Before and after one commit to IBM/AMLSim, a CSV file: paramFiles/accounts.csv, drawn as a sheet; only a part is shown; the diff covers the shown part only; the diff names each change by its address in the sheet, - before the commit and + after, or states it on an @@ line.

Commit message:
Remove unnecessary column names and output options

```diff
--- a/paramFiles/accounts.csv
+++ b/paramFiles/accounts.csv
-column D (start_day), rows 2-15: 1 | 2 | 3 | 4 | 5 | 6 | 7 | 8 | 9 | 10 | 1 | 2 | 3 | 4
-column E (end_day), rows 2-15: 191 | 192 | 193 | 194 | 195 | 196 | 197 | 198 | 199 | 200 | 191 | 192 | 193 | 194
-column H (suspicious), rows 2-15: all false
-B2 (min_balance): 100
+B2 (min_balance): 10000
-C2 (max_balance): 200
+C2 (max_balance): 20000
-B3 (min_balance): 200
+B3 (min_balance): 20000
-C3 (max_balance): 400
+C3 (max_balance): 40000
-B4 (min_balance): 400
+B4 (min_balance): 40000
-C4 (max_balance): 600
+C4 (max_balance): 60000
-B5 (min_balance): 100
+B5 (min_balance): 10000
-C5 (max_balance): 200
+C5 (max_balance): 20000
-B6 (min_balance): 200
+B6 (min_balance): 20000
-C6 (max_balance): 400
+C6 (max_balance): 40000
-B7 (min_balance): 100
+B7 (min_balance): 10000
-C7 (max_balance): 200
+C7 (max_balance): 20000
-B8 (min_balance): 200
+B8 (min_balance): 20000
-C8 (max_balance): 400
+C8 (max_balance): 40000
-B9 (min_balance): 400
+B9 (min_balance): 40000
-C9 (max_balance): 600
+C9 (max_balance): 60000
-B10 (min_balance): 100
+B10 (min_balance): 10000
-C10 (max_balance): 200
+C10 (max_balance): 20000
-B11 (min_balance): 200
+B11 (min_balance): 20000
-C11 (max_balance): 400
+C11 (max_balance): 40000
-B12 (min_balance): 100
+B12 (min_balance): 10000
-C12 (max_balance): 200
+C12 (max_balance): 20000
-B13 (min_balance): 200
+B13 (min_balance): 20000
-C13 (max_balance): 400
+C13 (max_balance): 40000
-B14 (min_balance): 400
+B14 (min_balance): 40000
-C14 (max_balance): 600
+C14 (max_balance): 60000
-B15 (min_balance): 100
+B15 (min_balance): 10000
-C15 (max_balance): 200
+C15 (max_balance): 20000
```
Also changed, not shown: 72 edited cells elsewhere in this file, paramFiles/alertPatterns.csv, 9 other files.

______________________________

* Exercise details
Give all the records again. Match them exactly.

* Response area
Before and after one commit to IBM/AMLSim, a CSV file: paramFiles/accounts.csv, drawn as a sheet; only a part is shown; the diff covers the shown part only; the diff names each change by its address in the sheet, - before the commit and + after, or states it on an @@ line.

Commit message:
Remove unnecessary column names and output options

```diff
--- a/paramFiles/accounts.csv
+++ b/paramFiles/accounts.csv
-column D (start_day), rows 2-15: 1 | 2 | 3 | 4 | 5 | 6 | 7 | 8 | 9 | 10 | 1 | 2 | 3 | 4
-column E (end_day), rows 2-15: 191 | 192 | 193 | 194 | 195 | 196 | 197 | 198 | 199 | 200 | 191 | 192 | 193 | 194
-column H (suspicious), rows 2-15: all false
-B2 (min_balance): 100
+B2 (min_balance): 10000
-C2 (max_balance): 200
+C2 (max_balance): 20000
-B3 (min_balance): 200
+B3 (min_balance): 20000
-C3 (max_balance): 400
+C3 (max_balance): 40000
-B4 (min_balance): 400
+B4 (min_balance): 40000
-C4 (max_balance): 600
+C4 (max_balance): 60000
-B5 (min_balance): 100
+B5 (min_balance): 10000
-C5 (max_balance): 200
+C5 (max_balance): 20000
-B6 (min_balance): 200
+B6 (min_balance): 20000
-C6 (max_balance): 400
+C6 (max_balance): 40000
-B7 (min_balance): 100
+B7 (min_balance): 10000
-C7 (max_balance): 200
+C7 (max_balance): 20000
-B8 (min_balance): 200
+B8 (min_balance): 20000
-C8 (max_balance): 400
+C8 (max_balance): 40000
-B9 (min_balance): 400
+B9 (min_balance): 40000
-C9 (max_balance): 600
+C9 (max_balance): 60000
-B10 (min_balance): 100
+B10 (min_balance): 10000
-C10 (max_balance): 200
+C10 (max_balance): 20000
-B11 (min_balance): 200
+B11 (min_balance): 20000
-C11 (max_balance): 400
+C11 (max_balance): 40000
-B12 (min_balance): 100
+B12 (min_balance): 10000
-C12 (max_balance): 200
+C12 (max_balance): 20000
-B13 (min_balance): 200
+B13 (min_balance): 20000
-C13 (max_balance): 400
+C13 (max_balance): 40000
-B14 (min_balance): 400
+B14 (min_balance): 40000
-C14 (max_balance): 600
+C14 (max_balance): 60000
-B15 (min_balance): 100
+B15 (min_balance): 10000
-C15 (max_balance): 200
+C15 (max_balance): 20000
```
Also changed, not shown: 72 edited cells elsewhere in this file, paramFiles/alertPatterns.csv, 9 other files.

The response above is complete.